Source material:

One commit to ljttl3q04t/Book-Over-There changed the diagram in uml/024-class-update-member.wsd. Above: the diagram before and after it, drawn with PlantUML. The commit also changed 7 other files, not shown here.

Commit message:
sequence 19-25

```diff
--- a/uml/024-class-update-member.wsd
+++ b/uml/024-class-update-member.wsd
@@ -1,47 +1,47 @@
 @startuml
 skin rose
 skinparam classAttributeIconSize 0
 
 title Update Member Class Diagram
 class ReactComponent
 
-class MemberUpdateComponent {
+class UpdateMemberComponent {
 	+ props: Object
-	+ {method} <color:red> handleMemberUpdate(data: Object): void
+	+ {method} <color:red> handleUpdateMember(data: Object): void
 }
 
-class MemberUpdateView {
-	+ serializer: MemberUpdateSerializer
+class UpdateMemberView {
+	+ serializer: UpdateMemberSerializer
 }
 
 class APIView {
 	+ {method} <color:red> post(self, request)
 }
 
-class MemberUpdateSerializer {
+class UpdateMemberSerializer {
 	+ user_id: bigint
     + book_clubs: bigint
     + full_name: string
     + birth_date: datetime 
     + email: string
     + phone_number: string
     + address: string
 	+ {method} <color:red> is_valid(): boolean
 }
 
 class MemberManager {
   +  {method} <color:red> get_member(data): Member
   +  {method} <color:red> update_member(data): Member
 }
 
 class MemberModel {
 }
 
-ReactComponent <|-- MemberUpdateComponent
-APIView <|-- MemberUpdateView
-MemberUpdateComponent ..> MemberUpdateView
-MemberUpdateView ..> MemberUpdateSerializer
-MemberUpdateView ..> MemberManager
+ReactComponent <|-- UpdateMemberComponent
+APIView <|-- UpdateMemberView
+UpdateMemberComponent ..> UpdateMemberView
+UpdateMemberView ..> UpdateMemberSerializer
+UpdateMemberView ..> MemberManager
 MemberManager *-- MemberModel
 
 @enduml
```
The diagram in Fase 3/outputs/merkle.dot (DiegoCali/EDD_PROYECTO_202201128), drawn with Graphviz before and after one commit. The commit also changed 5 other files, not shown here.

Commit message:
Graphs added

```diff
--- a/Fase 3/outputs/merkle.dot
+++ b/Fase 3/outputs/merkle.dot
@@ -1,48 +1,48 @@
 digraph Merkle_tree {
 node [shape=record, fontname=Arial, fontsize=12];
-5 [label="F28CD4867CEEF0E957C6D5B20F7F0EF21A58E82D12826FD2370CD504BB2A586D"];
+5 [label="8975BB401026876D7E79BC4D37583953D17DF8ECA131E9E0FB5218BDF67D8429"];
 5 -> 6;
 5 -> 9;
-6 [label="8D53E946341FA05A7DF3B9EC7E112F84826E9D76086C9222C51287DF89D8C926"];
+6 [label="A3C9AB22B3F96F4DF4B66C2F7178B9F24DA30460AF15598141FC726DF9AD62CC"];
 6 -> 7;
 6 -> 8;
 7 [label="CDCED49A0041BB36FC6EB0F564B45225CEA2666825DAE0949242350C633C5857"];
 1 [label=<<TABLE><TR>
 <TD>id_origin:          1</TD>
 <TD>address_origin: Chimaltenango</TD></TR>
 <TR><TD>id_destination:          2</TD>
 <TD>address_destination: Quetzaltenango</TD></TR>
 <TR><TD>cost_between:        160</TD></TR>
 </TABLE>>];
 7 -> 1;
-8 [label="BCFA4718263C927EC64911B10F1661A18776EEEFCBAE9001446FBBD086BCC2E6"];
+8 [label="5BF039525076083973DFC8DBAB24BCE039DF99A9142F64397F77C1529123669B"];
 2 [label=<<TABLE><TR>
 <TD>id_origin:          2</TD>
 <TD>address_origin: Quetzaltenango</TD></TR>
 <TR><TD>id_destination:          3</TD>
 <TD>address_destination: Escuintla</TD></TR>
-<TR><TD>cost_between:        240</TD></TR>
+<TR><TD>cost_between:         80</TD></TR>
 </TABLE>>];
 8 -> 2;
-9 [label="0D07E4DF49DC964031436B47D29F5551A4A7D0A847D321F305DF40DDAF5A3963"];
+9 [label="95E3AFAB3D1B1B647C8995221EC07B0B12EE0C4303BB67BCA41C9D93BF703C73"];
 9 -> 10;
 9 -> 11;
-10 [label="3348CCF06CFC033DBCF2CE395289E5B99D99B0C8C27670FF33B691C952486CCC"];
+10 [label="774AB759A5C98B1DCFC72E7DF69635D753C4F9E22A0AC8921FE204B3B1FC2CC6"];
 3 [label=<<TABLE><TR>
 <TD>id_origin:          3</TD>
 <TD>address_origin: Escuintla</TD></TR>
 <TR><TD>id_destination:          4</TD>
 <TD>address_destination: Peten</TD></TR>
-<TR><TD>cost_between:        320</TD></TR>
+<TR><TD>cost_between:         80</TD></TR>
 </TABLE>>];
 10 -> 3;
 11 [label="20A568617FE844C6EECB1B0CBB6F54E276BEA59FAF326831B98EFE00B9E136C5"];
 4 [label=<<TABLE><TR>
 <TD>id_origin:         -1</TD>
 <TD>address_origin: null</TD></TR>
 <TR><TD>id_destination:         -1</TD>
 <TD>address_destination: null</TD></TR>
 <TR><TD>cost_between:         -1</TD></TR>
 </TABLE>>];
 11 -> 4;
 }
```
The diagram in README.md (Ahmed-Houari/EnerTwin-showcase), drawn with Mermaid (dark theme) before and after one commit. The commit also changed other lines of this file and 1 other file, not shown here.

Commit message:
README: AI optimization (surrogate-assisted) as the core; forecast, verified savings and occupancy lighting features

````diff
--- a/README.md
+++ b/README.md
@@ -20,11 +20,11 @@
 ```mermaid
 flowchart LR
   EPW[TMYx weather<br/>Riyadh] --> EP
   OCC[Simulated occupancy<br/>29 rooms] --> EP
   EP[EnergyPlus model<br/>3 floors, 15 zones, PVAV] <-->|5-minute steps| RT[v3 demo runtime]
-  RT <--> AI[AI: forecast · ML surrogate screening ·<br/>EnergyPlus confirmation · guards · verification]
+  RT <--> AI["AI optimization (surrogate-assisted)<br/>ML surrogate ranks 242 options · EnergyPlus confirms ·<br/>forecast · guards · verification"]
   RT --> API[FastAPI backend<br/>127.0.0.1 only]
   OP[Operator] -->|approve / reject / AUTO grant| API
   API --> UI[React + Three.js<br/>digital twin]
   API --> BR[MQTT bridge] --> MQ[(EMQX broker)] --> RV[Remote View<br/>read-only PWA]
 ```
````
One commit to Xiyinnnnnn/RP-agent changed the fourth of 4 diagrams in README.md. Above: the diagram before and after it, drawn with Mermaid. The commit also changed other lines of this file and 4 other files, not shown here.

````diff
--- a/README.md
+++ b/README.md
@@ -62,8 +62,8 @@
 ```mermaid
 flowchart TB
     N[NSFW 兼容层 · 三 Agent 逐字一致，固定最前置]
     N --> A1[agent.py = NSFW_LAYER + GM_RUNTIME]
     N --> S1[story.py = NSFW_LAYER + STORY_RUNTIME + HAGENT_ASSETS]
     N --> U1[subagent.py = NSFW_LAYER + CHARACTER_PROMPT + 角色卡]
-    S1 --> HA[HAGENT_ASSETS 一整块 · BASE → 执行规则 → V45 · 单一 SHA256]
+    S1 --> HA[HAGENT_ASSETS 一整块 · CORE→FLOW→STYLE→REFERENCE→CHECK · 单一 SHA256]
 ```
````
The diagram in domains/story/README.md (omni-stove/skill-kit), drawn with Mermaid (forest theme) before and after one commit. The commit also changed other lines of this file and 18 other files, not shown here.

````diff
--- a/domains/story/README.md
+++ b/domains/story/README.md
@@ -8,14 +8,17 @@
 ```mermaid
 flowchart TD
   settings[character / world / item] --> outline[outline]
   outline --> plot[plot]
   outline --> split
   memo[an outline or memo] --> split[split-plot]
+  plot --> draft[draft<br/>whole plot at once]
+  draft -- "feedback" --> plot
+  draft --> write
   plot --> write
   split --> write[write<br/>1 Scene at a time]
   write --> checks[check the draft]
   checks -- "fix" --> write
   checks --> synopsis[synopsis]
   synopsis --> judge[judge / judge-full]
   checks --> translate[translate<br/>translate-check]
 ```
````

Exercise objective:
An exact copy of the lines above, from the one containing "EP[EnergyPlus model<br/>3 floors, 15" down to the one containing "OP[Operator] -->|approve /" and including both, is the whole answer; retype it and nothing else.

Written response:
   EP[EnergyPlus model<br/>3 floors, 15 zones, PVAV] <-->|5-minute steps| RT[v3 demo runtime]
-  RT <--> AI[AI: forecast · ML surrogate screening ·<br/>EnergyPlus confirmation · guards · verification]
+  RT <--> AI["AI optimization (surrogate-assisted)<br/>ML surrogate ranks 242 options · EnergyPlus confirms ·<br/>forecast · guards · verification"]
   RT --> API[FastAPI backend<br/>127.0.0.1 only]
   OP[Operator] -->|approve / reject / AUTO grant| API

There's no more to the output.